The program would require automatic enrollment and default investment of deferrals; employees could opt out in writing, or continue to participate. Advocates argue that such programs would increase participation (the Obama campaign estimated that participation among low- and middle-income employees would increase from 15% to 80%) and reduce the cost barrier perceived to prevent many small employers from offering retirement plans.

Such programs, however, may create a disincentive to establish or maintain qualified plans, which are much more complex and expensive than IRAs. An employer-sponsored plan provides participants with oversight of investment options and service providers­ by a fiduciary held to strict legal standards of prudence and loyalty and, often, employer matching contributions and plan-provided participant education or investment advice. IRA holders receive none of these benefits.

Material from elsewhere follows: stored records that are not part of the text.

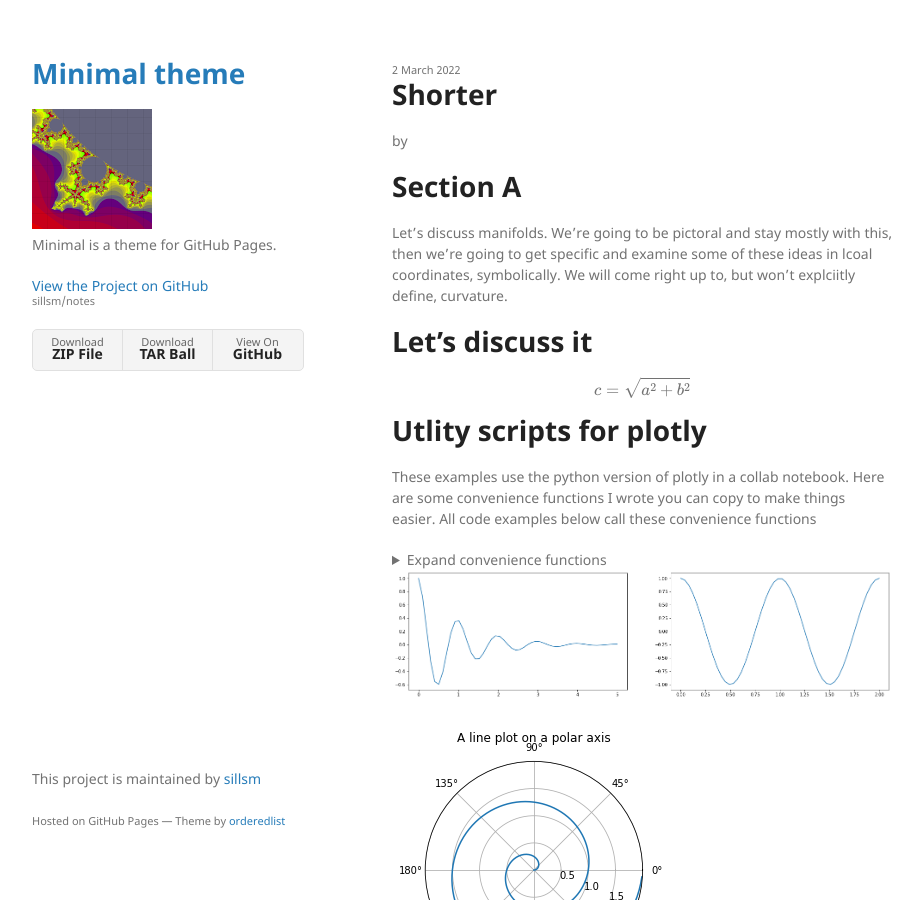
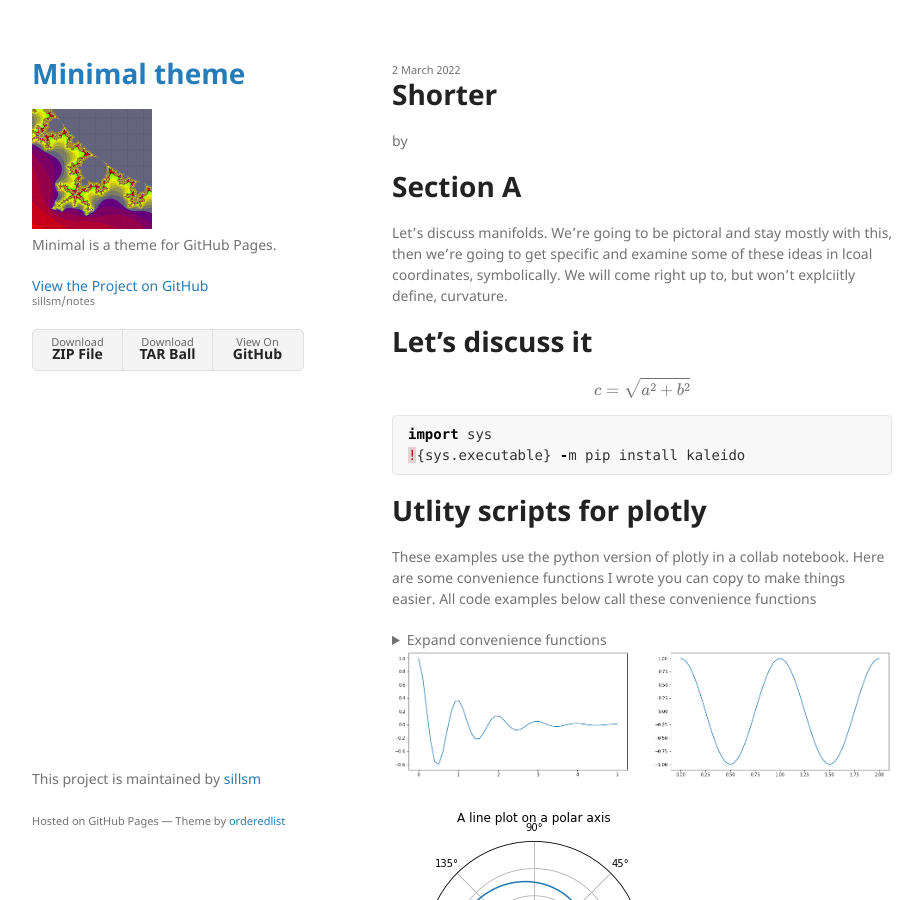
Before and after one commit to sillsm/notes, a Jekyll site: the page built from _posts/2022-03-02-shorter.md, in a window 1280 px wide and 900 px high. Shown: the whole window, without its empty margins (178-1101 px from the left). Built offline with Jekyll 4.4.1, drawn with Linux system fonts in a browser that asks for light colours; our own code applies the rules of GitHub Pages for plain Markdown files; formulas are drawn with MathJax 3.

Commit message:
Update 2022-03-02-shorter.md

````diff
--- a/_posts/2022-03-02-shorter.md
+++ b/_posts/2022-03-02-shorter.md
@@ -8,6 +8,10 @@ $$
 c = \sqrt{a^2 + b^2}
 $$
 
+```python
+import sys
+!{sys.executable} -m pip install kaleido
+```
 
 # Utlity scripts for plotly
 
````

The question is what effect an expansion of IRAs will have on the continued viability of our employer-based retirement system.

Funding Issues

Lawmakers on Capitol Hill have been negotiating relief for defined benefit pension plans from the funding requirements instituted by the Pension Protection Act of 2006 (PPA). The meltdown in the financial and credit markets may cause many otherwise healthy plans to fall within the PPA's provisions, potentially triggering notices to participants and restrictions on distributions, among other things.

Current proposals would permit pension plans to smooth out unexpected asset losses and ease the application of the new funding rules by providing transitional relief for plans at and below the phased-in funding threshold (92% for 2008, 94% for 2009), and permit plan sponsors to elect to freeze temporarily the status of an endangered or critical plan at the same funding status held in the immediately preceding plan year (See  Study Suggests More Pension Funding Help Needed ).

With the anxiety level among American workers at record-high levels, the possibility that workers' lump-sum benefits may be restricted will not be received warmly. Hopefully, this legislation will remove the restrictions on lump-sum payments. It does not look as if this legislation will be enacted this year.